■ **PROBLEM DETAILS**: Pictures stay out; please output the remaining data exactly.

Web document revisions
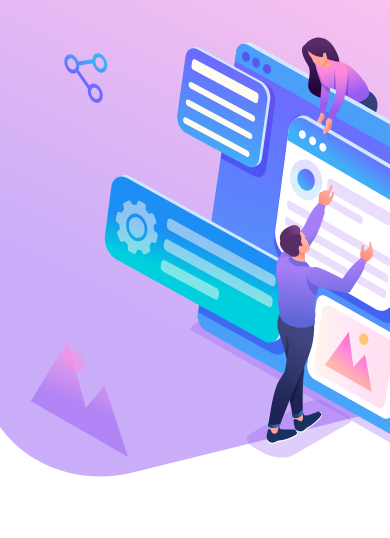
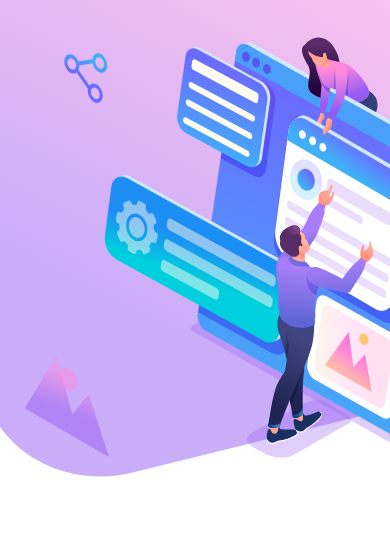
Before and after one commit to MTouthang/web-design, a website: page index.html in a window 390 px wide. Shown: the part 73-611 px from the top of the page. Drawn offline with Linux system fonts and the light colour scheme.

Commit message:
responsiveness update

```diff
--- a/css/index.css
+++ b/css/index.css
@@ -126,10 +126,12 @@ nav {
     .vector-img{
         position: absolute;
         bottom: 10%;
-        left: -1%}
+        left: -3%;
+        width: 85px
+    }
     .vector-dot{
         position: absolute;
-        bottom: 28%;
-        left: 10%;
+        bottom: 24%;
+        left: 8%;
     }
 }
```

■ **OUTPUT OF THE EXERCISE**:
Before and after one commit to MTouthang/web-design, a website: page index.html in a window 390 px wide. Shown: the part 73-611 px from the top of the page. Drawn offline with Linux system fonts and the light colour scheme.

Commit message:
responsiveness update

```diff
--- a/css/index.css
+++ b/css/index.css
@@ -126,10 +126,12 @@ nav {
     .vector-img{
         position: absolute;
         bottom: 10%;
-        left: -1%}
+        left: -3%;
+        width: 85px
+    }
     .vector-dot{
         position: absolute;
-        bottom: 28%;
-        left: 10%;
+        bottom: 24%;
+        left: 8%;
     }
 }
```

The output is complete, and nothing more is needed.